I suspect I am like so many of us, going about my (increasingly busy, busy) daily life, putting up some seemingly smart barriers to the deluge of information that comes at me. But I have woken up to the stark fact that no mental barrier will stop this “train wreck” flying at my town and my community … only real action.
This spectacularly terrible plan for Vermont Railway’s “transmodal facility” proposed industrial site on Route 7, on Shelburne’s precious LaPlatte River, is starting super-sized. I heard it said three times bigger than the industrial site in Burlington. The owner of Vermont Railways, Mr. Wulfson, has pulled the preemption from our (inconvenient, isn’t it) Vermont Act 250 regulations card, so even our town administrators aren’t being told the full scope. And, according to Mr. Wulfson, why should they? There appears to be no controls on the railway.
But indeed there are controls. There is our community’s outrage!
People in Shelburne are organizing and getting educated, fast. Documentation is building, especially of Mr. Wulfson’s company’s questionable business practices. Our neighbors in Charlotte have been in their own battle with Mr. Wulfson, siting “17 specific concerns about safety hazards resulting from the railway’s storage of tank cars containing propane near many homes, town buildings and the Vermont Electric Cooperative’s high-voltage substation.” (Burlington Free Press, Nov 25, 2015).
Mr. Wulfson, with his team of lawyers and PR people, appear to really wants us to believe that he is a local guy who cares for our town, and that we should “trust him.” (Uhm, based on what … like clear-cutting the Shelburne property before anyone knew what was happening? Sorry, no!) And presumably we should, by extension, trust all the other companies that lease access to the rail system. Again, here is what Matt Young who is Vermont Rail System’s rules coordinator and hazmat specialist said, “… a Canadian firm, Plains Midstream Canada, is leasing track space from Vermont Rail Systems. The rail cars are owned by leasing companies that in turn rent them to other companies, including Plains Midstream.” The Free Press then continues: “The Alberta Energy Regulator, a watchdog agency for the Canadian province, stated in March of last year that PMC failed to conduct required inspections of pipelines and inadequately responded two major spills, according to the Canadian Broadcasting Corporation.”
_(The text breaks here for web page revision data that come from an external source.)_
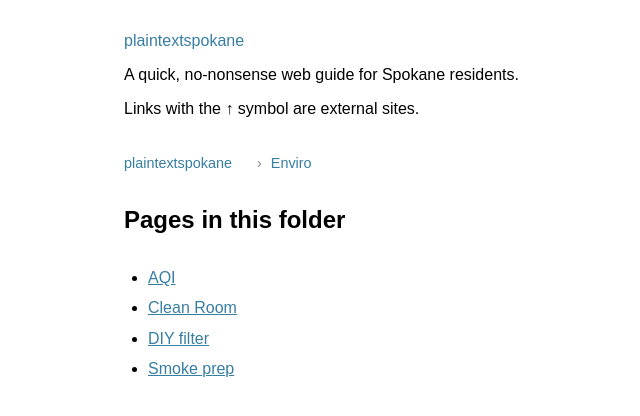
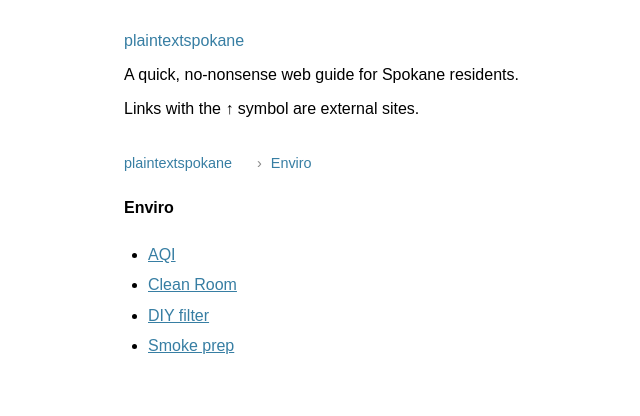
Before and after one commit to plaintextspokane/plaintextspokane.github.io, a Jekyll site: the page built from Enviro/index.md, in a window 1280 px wide. Shown: the top 416 px of the page, without its empty margins (166-806 px from the left). Built offline with Jekyll 4.4.1, drawn with Linux system fonts in a browser that asks for light colours.

Commit message:
Update index.md

```diff
--- a/Enviro/index.md
+++ b/Enviro/index.md
@@ -2,7 +2,7 @@
 layout: default
 title: Enviro
 ---
-## Pages in this folder
+**{{ page.title }}**
 
 <ul>
 {% for p in site.pages %}
```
Seriously? Trust the wolf at the door?
I stand with the hundreds and hundreds of others who are saying, this is not the right place for this railroad and trucking for-profit business!
Lisa Espenshade, Shelburne